START TASK DATA
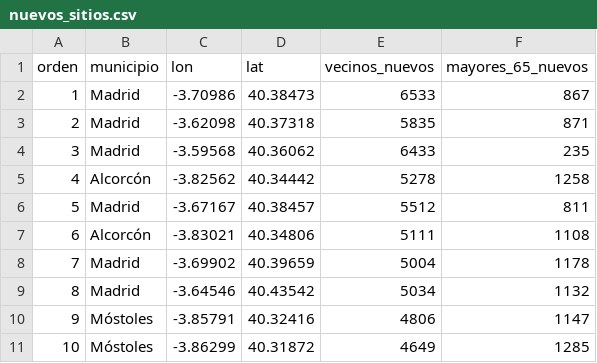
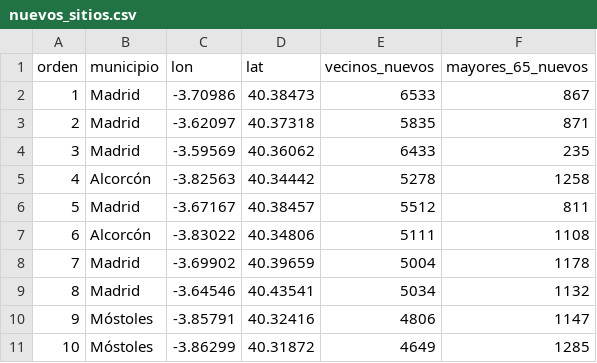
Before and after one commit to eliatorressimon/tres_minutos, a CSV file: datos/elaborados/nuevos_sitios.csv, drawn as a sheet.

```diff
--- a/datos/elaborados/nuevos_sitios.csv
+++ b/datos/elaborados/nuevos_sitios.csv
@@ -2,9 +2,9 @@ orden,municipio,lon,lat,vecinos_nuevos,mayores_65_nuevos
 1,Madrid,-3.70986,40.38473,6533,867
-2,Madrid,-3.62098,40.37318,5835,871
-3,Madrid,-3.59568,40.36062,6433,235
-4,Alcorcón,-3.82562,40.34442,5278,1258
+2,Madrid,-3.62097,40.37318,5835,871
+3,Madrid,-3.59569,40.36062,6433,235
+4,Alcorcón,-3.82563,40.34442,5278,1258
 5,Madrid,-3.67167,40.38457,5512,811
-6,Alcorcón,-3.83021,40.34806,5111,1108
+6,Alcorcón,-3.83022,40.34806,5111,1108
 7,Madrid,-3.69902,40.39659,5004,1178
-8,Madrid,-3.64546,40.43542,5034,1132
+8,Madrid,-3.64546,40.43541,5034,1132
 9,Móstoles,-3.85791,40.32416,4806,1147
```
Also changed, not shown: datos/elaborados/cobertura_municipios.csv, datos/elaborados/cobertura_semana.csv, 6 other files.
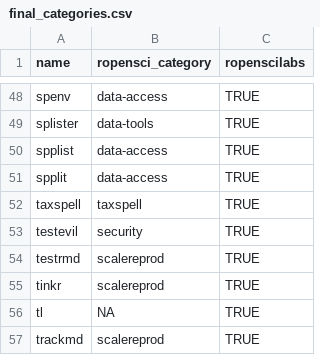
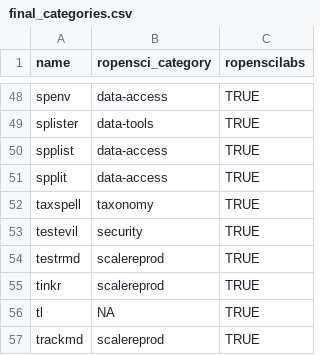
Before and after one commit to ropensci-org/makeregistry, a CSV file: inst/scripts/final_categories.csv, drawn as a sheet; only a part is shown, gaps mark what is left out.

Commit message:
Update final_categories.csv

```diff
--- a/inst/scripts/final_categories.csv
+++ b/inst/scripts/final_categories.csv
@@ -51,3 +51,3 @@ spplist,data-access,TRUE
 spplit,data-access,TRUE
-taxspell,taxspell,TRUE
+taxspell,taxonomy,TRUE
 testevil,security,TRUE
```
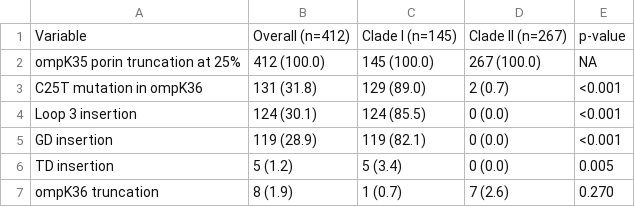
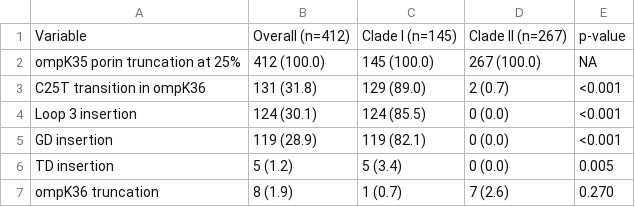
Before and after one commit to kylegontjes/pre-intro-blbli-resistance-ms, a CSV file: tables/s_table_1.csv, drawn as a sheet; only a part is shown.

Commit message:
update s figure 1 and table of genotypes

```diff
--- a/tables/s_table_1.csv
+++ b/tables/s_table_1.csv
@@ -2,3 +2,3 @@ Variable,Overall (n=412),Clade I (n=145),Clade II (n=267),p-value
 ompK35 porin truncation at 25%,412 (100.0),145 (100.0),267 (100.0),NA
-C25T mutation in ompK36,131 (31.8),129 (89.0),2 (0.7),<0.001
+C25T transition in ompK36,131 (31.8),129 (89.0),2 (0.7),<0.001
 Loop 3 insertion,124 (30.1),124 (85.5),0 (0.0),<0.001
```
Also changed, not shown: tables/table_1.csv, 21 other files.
END TASK DATA
START TASK DATA
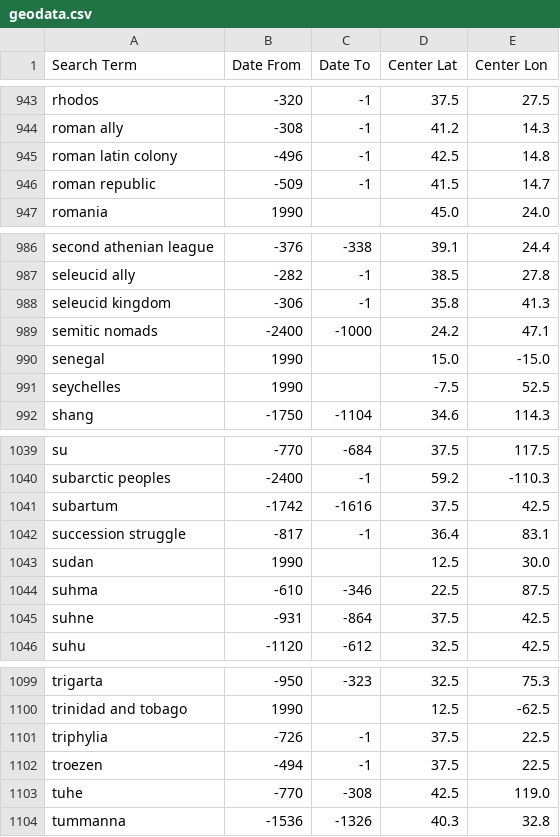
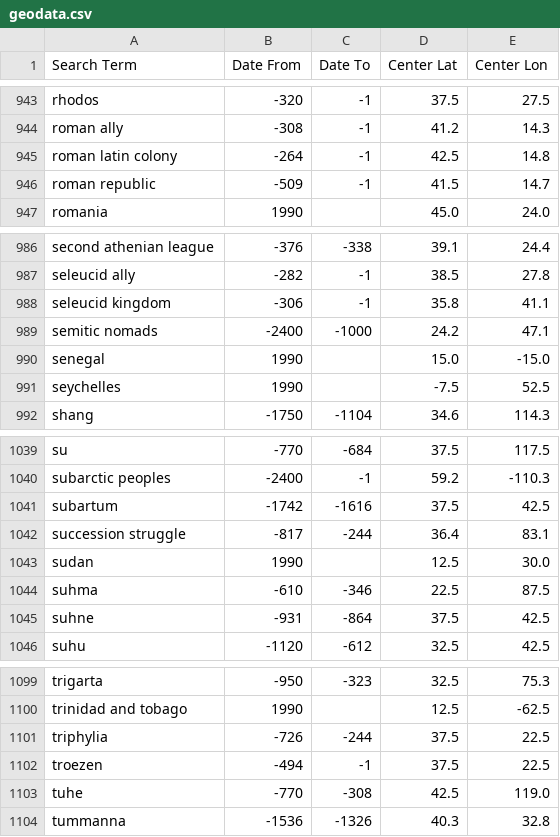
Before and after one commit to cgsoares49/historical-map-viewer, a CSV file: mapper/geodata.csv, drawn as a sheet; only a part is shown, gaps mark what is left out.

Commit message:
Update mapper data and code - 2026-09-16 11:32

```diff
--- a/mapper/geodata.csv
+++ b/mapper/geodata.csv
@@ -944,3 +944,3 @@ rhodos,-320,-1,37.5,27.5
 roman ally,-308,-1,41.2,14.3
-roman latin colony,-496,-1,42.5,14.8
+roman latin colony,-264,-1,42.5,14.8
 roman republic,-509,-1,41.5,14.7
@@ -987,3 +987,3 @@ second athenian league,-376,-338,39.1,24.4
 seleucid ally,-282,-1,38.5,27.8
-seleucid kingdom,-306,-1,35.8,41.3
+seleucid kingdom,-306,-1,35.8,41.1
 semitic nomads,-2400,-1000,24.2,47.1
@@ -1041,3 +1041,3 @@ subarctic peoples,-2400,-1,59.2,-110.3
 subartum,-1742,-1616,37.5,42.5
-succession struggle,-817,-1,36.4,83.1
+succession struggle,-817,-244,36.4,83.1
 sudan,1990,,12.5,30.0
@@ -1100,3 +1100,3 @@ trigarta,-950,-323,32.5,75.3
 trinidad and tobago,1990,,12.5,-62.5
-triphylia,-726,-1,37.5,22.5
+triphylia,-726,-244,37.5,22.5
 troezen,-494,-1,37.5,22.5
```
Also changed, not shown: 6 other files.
END TASK DATA
- _WHAT TO WORK ON_: Find the word "tables" in the entries above and gather every line that holds it.

- _EXERCISE RESPONSE_:
Before and after one commit to kylegontjes/pre-intro-blbli-resistance-ms, a CSV file: tables/s_table_1.csv, drawn as a sheet; only a part is shown.
--- a/tables/s_table_1.csv
+++ b/tables/s_table_1.csv
Also changed, not shown: tables/table_1.csv, 21 other files.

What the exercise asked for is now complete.